Tanner does however fear the Foxes may be on their last legs, following a taxing league campaign in which they’re doggedly clinging to a top four finish.

“I think people don’t understand or appreciate the magnitude of the effort they’ve put in to stay in the top four all season.”

“Rogers has got to be given massive amounts of credit for the way he’s handled his players. He’s wringing the last dregs of energy from the players that are still standing for these last few games.”

If Rogers deserves credit than Chelsea boss Thomas Tuchel deserves a knighthood for the way he’s reinvigorated the Blues since his appointment in January, transforming Frank Lampard’s talented yet stuttering side into ‘arguably the best defensive team in Europe’.

That’s the opinion of The Athletic’s Liam Twomey, who lavished praise on the German for the speed with which he’s turned the side into a force.

“I don’t think you can call it a miracle because Chelsea have too much money, too many resources, too good a squad for that to be the case. But he’s certainly maximised this group of players pretty much from the moment he came in.”

Chelsea’s defensive record under Tuchel is extraordinary, having conceded just twelve goals from 26 matches in all competitions.
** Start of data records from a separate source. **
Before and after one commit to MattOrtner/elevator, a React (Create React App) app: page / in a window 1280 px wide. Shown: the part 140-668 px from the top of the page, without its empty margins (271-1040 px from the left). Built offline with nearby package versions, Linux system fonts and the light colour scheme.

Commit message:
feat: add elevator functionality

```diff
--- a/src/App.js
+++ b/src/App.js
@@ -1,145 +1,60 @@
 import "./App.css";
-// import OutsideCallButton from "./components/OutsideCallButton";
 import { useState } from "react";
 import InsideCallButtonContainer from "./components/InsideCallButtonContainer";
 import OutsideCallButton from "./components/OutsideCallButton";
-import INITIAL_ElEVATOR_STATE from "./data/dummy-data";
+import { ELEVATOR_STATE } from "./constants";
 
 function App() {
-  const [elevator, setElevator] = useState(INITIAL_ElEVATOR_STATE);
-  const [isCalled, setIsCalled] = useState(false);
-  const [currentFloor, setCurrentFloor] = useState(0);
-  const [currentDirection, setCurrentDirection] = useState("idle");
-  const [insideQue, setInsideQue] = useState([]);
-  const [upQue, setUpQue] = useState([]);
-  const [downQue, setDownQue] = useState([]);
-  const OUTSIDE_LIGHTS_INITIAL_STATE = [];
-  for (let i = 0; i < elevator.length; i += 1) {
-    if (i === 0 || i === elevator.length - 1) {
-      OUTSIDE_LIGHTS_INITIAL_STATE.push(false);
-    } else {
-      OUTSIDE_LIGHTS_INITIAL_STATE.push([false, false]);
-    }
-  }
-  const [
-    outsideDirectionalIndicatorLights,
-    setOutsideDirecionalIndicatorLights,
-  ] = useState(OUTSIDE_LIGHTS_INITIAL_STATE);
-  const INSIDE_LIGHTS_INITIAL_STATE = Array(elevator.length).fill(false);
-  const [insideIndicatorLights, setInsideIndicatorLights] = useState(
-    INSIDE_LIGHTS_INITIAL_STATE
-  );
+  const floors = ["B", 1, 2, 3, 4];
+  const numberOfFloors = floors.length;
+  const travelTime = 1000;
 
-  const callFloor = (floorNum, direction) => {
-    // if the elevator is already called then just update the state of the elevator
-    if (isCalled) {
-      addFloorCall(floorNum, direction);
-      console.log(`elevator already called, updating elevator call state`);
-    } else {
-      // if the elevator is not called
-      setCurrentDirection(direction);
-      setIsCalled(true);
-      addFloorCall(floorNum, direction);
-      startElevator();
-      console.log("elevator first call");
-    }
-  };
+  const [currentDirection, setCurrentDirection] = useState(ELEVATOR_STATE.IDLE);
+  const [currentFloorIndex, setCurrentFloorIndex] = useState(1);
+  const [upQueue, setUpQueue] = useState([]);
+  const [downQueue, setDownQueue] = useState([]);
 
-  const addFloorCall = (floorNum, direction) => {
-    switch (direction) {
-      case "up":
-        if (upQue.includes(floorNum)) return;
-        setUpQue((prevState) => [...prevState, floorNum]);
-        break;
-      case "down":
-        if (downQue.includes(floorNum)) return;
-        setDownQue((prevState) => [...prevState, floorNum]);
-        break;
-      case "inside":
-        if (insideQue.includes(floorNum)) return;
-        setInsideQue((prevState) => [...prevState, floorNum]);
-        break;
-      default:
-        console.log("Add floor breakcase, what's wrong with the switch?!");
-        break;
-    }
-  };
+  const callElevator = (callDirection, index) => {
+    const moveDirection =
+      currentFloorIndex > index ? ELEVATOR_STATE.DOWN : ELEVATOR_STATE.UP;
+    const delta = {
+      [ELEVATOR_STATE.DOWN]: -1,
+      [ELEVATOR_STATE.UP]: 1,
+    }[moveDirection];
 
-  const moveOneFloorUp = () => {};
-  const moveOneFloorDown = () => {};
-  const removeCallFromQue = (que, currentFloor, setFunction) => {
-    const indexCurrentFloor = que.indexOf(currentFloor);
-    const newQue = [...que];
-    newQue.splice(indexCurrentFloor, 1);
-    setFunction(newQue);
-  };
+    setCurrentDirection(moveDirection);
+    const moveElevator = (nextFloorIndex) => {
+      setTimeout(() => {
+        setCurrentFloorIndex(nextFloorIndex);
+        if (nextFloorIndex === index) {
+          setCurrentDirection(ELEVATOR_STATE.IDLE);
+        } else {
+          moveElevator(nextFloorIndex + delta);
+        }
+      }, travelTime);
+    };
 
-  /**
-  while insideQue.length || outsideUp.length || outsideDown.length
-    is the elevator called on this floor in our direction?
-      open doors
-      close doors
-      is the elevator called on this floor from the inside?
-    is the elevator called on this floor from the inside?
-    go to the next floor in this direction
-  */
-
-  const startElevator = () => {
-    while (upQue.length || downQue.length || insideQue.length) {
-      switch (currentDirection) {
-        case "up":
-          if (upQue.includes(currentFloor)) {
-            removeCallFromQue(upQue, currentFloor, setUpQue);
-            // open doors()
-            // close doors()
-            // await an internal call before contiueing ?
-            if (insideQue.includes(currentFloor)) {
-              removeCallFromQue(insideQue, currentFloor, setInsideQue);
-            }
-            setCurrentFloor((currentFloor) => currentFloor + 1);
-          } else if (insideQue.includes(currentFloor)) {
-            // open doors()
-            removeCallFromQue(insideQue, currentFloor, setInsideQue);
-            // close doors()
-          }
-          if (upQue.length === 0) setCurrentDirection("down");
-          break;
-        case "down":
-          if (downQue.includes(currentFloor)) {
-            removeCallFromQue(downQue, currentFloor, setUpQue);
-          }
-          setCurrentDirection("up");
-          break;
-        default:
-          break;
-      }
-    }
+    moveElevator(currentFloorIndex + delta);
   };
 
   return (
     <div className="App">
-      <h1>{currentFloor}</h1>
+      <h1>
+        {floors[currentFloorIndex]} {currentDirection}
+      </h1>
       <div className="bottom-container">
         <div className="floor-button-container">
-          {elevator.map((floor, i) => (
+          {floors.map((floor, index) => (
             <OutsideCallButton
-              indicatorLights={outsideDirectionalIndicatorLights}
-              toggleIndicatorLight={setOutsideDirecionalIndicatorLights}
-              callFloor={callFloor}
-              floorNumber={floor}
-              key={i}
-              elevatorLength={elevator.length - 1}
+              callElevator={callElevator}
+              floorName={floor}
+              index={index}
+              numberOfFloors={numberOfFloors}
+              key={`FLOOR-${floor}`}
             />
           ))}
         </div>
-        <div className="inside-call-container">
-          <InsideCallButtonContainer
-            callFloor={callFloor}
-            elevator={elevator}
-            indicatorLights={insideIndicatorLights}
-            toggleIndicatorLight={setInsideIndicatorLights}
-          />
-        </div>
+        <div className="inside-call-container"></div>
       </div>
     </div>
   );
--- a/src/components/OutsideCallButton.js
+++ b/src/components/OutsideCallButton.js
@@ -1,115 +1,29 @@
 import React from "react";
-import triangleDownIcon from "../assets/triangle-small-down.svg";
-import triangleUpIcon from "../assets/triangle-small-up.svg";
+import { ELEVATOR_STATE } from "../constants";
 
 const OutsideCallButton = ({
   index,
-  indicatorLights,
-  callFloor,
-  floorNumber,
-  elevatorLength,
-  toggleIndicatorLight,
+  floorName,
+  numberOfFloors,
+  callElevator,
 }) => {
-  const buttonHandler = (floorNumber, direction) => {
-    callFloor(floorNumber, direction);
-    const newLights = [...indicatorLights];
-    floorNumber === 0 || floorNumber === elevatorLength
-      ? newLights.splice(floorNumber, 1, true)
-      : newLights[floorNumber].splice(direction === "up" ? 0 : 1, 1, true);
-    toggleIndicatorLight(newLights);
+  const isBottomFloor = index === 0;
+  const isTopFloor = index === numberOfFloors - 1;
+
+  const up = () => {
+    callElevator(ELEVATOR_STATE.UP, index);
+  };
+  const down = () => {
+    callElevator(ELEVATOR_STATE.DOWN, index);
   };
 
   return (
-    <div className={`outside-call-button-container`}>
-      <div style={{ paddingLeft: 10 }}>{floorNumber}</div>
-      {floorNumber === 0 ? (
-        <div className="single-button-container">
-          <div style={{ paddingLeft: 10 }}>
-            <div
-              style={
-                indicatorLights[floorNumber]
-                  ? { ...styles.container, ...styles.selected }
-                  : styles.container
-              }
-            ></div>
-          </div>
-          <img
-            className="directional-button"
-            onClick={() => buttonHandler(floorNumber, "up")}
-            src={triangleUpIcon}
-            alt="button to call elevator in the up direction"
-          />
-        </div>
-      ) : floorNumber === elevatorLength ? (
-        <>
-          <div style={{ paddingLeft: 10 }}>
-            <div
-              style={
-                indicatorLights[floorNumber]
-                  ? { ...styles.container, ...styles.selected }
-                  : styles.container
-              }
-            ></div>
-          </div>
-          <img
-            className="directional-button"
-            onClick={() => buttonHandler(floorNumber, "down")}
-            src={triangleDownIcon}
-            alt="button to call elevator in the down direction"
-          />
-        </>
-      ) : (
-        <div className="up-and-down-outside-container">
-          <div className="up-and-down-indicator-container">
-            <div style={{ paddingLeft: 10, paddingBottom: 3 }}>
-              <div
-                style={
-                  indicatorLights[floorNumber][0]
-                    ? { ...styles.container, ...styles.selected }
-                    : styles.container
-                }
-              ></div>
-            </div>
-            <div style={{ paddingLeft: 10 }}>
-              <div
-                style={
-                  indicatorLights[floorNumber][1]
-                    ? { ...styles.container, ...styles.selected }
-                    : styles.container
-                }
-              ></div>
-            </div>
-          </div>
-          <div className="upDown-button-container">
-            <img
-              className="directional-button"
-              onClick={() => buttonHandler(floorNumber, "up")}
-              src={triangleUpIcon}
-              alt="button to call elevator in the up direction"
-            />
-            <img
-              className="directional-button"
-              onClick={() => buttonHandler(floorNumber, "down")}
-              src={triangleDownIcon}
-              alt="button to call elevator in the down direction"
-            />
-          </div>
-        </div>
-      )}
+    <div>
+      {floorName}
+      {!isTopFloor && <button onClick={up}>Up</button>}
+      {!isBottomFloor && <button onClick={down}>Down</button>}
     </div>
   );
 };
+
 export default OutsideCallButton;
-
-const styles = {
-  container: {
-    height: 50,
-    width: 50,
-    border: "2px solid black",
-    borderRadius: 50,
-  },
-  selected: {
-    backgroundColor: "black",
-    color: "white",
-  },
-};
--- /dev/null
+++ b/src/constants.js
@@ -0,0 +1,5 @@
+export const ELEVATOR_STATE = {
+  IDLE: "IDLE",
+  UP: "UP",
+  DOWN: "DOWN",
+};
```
The figure looks even more impressive if you discount the fact that five of these came in one game, a bizarre aberration against West Bromwich.

“He’s turned the biggest weaknesses under Lampard: the defensive structure, being too easy to counterattack [against] not pressing well enough, those three things are now their biggest strengths.”

“That’s incredible when you consider how little training time he’s had in between games… It’s probably been the best coaching performance seen at Chelsea since Antonio Conte won the league.”